Polish President Aleksander Kwasniewski says Warsaw has been "taken for a ride" about Iraq’s alleged possession of weapons of mass destruction.
Thursday’s comments marked the first time that Poland officially publicly criticised Washington's main justification for invading Iraq and for winning support from European allies, including Britain and Spain.
"That they deceived us about the weapons of mass destruction, that's true. We were taken for a ride," said Kwasniewski.
However, he argued that it made no sense to pull US-led occupation troops out of Iraq.
Poland heads up a 9000-strong multinational force occupying a swathe of Iraq south of Baghdad.
Warsaw itself has the fourth-largest contingent in the occupation, with around 2500 soldiers.
Kwasniewski was speaking days after Spain’s prime minister-elect Jose Luis Rodriguez Zapatero said Madrid would withdraw its 1300 soldiers from the Polish-led contingent by 30 June, unless the United Nations took over administration of Iraq.

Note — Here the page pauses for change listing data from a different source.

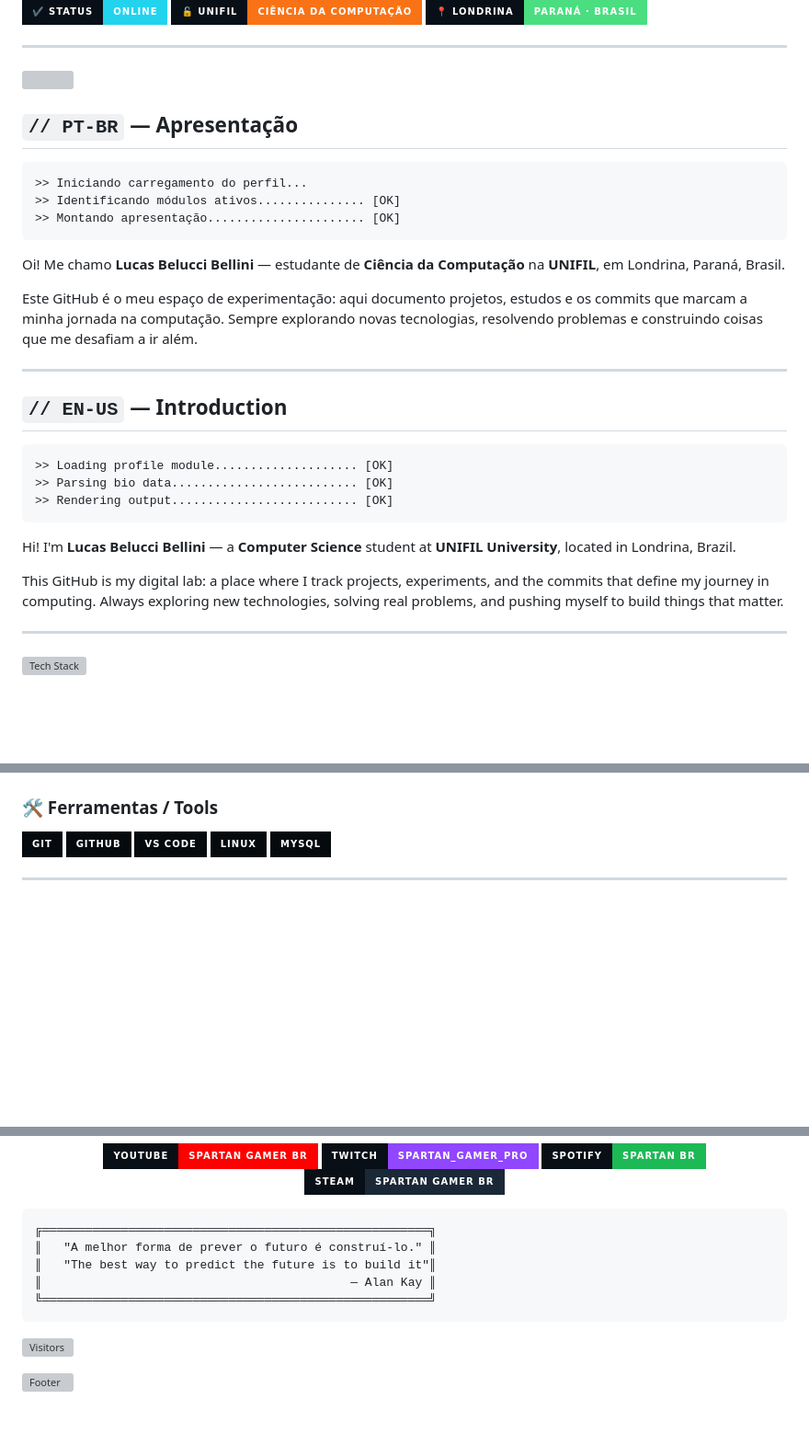
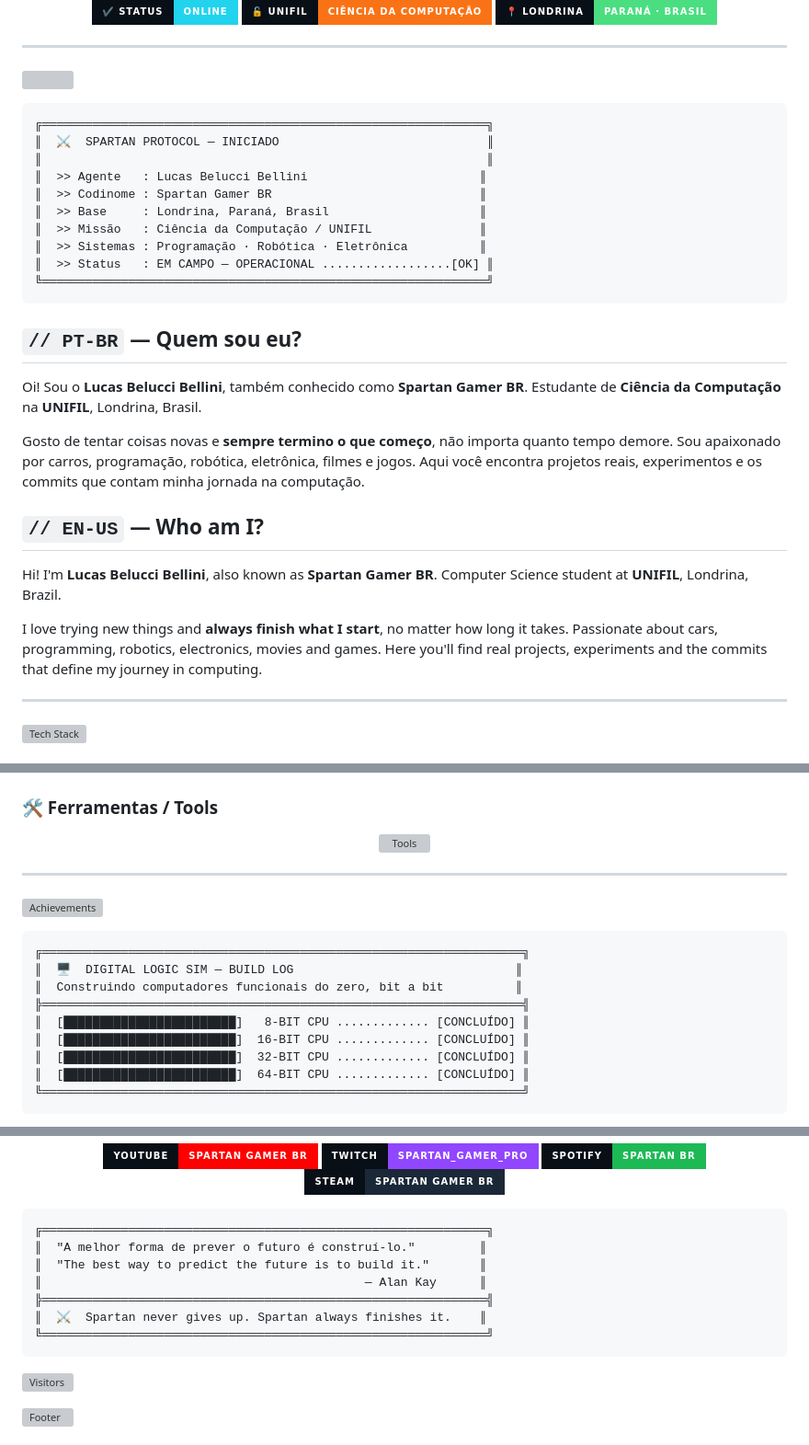
Before and after one commit to Lucas-Belucci-Bellini/Lucas-Belucci-Bellini, a Markdown page: README.md, 3 parts joined by grey strips. Shown at 92% size. GitHub-like rendering; badges without logos; blank space fills up the shorter version; grey boxes are pictures that could not be loaded.

````diff
--- a/README.md
+++ b/README.md
@@ -10,31 +14,30 @@
 
 ![](https://raw.githubusercontent.com/andreasbm/readme/master/assets/lines/solar.png)
 
-## `// PT-BR` — Apresentação
-
 ```
->> Iniciando carregamento do perfil...
->> Identificando módulos ativos............... [OK]
->> Montando apresentação...................... [OK]
+╔══════════════════════════════════════════════════════════════╗
+║  ⚔  SPARTAN PROTOCOL — INICIADO                             ║
+║                                                              ║
+║  >> Agente   : Lucas Belucci Bellini                        ║
+║  >> Codinome : Spartan Gamer BR                             ║
+║  >> Base     : Londrina, Paraná, Brasil                     ║
+║  >> Missão   : Ciência da Computação / UNIFIL               ║
+║  >> Sistemas : Programação · Robótica · Eletrônica          ║
+║  >> Status   : EM CAMPO — OPERACIONAL ..................[OK] ║
+╚══════════════════════════════════════════════════════════════╝
 ```
 
-Oi! Me chamo **Lucas Belucci Bellini** — estudante de **Ciência da Computação** na **UNIFIL**, em Londrina, Paraná, Brasil.
+## `// PT-BR` — Quem sou eu?
 
-Este GitHub é o meu espaço de experimentação: aqui documento projetos, estudos e os commits que marcam a minha jornada na computação. Sempre explorando novas tecnologias, resolvendo problemas e construindo coisas que me desafiam a ir além.
+Oi! Sou o **Lucas Belucci Bellini**, também conhecido como **Spartan Gamer BR**. Estudante de **Ciência da Computação** na **UNIFIL**, Londrina, Brasil.
 
----
+Gosto de tentar coisas novas e **sempre termino o que começo**, não importa quanto tempo demore. Sou apaixonado por carros, programação, robótica, eletrônica, filmes e jogos. Aqui você encontra projetos reais, experimentos e os commits que contam minha jornada na computação.
 
-## `// EN-US` — Introduction
+## `// EN-US` — Who am I?
 
-```
->> Loading profile module.................... [OK]
->> Parsing bio data.......................... [OK]
->> Rendering output.......................... [OK]
-```
+Hi! I'm **Lucas Belucci Bellini**, also known as **Spartan Gamer BR**. Computer Science student at **UNIFIL**, Londrina, Brazil.
 
-Hi! I'm **Lucas Belucci Bellini** — a **Computer Science** student at **UNIFIL University**, located in Londrina, Brazil.
-
-This GitHub is my digital lab: a place where I track projects, experiments, and the commits that define my journey in computing. Always exploring new technologies, solving real problems, and pushing myself to build things that matter.
+I love trying new things and **always finish what I start**, no matter how long it takes. Passionate about cars, programming, robotics, electronics, movies and games. Here you'll find real projects, experiments and the commits that define my journey in computing.
 
 ---
 
@@ -52,8 +53,25 @@ This GitHub is my digital lab: a place where I track projects, experiments, and
 
 ### 🛠 Ferramentas / Tools
 
-[![Git](https://img.shields.io/badge/Git-050a0f?style=for-the-badge&logo=git&logoColor=f97316)](https://git-scm.com)
-[![GitHub](https://img.shields.io/badge/GitHub-050a0f?style=for-the-badge&logo=github&logoColor=22d3ee)](https://github.com/Lucas-Belucci-Bellini)
-[![VS Code](https://img.shields.io/badge/VS%20Code-050a0f?style=for-the-badge&logo=visualstudiocode&logoColor=22d3ee)](https://code.visualstudio.com)
-[![Linux](https://img.shields.io/badge/Linux-050a0f?style=for-the-badge&logo=linux&logoColor=f97316)](https://kernel.org)
-[![MySQL](https://img.shields.io/badge/MySQL-050a0f?style=for-the-badge&logo=mysql&logoColor=4ade80)](https://mysql.com)
+<div align="center">
+
+[![Tools](https://skillicons.dev/icons?i=git,github,vscode,linux,mysql&theme=dark)](https://skillicons.dev)
+
+</div>
+
+---
+
+![Achievements](https://readme-typing-svg.demolab.com?font=JetBrains+Mono&weight=700&size=14&duration=4000&pause=9999&color=F97316&center=true&vCenter=true&width=500&height=30&lines=✔+CONQUISTAS+%2F+ACHIEVEMENTS+✔)
+
+```
+╔═══════════════════════════════════════════════════════════════════╗
+║  🖥  DIGITAL LOGIC SIM — BUILD LOG                               ║
+║  Construindo computadores funcionais do zero, bit a bit          ║
+╠═══════════════════════════════════════════════════════════════════╣
+║  [████████████████████████]   8-BIT CPU ............. [CONCLUÍDO] ║
+║  [████████████████████████]  16-BIT CPU ............. [CONCLUÍDO] ║
+║  [████████████████████████]  32-BIT CPU ............. [CONCLUÍDO] ║
+║  [████████████████████████]  64-BIT CPU ............. [CONCLUÍDO] ║
+╚═══════════════════════════════════════════════════════════════════╝
+```
+
@@ -99,11 +149,13 @@ This GitHub is my digital lab: a place where I track projects, experiments, and
 </div>
 
 ```
-╔══════════════════════════════════════════════════════╗
-║   "A melhor forma de prever o futuro é construí-lo." ║
-║   "The best way to predict the future is to build it"║
-║                                           — Alan Kay ║
-╚══════════════════════════════════════════════════════╝
+╔══════════════════════════════════════════════════════════════╗
+║  "A melhor forma de prever o futuro é construí-lo."         ║
+║  "The best way to predict the future is to build it."       ║
+║                                             — Alan Kay      ║
+╠══════════════════════════════════════════════════════════════╣
+║  ⚔  Spartan never gives up. Spartan always finishes it.    ║
+╚══════════════════════════════════════════════════════════════╝
 ```
 
 [![Visitors](https://komarev.com/ghpvc/?username=Lucas-Belucci-Bellini&style=for-the-badge&color=22d3ee&labelColor=080f17&label=VISITAS+/+VISITS)](https://github.com/Lucas-Belucci-Bellini)
````
Also changed, not shown: other parts of README.md (+46 -12 lines).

The Polish head of state questioned the wisdom of pulling foreign troops from the strife-torn country, saying such a move could have a counter effect.
"What would be the point of pulling the troops if it meant a return to war, ethnic cleansing and conflict in neighboring countries," he told a group of visiting French journalists.
"If we protest against the United States' dominant role in world politics and we withdraw our troops knowing they will be replaced by US soldiers, what would be the point of such a move?" he questioned.
He said he was disappointed by the new Spanish government's threat to withdraw its soldiers.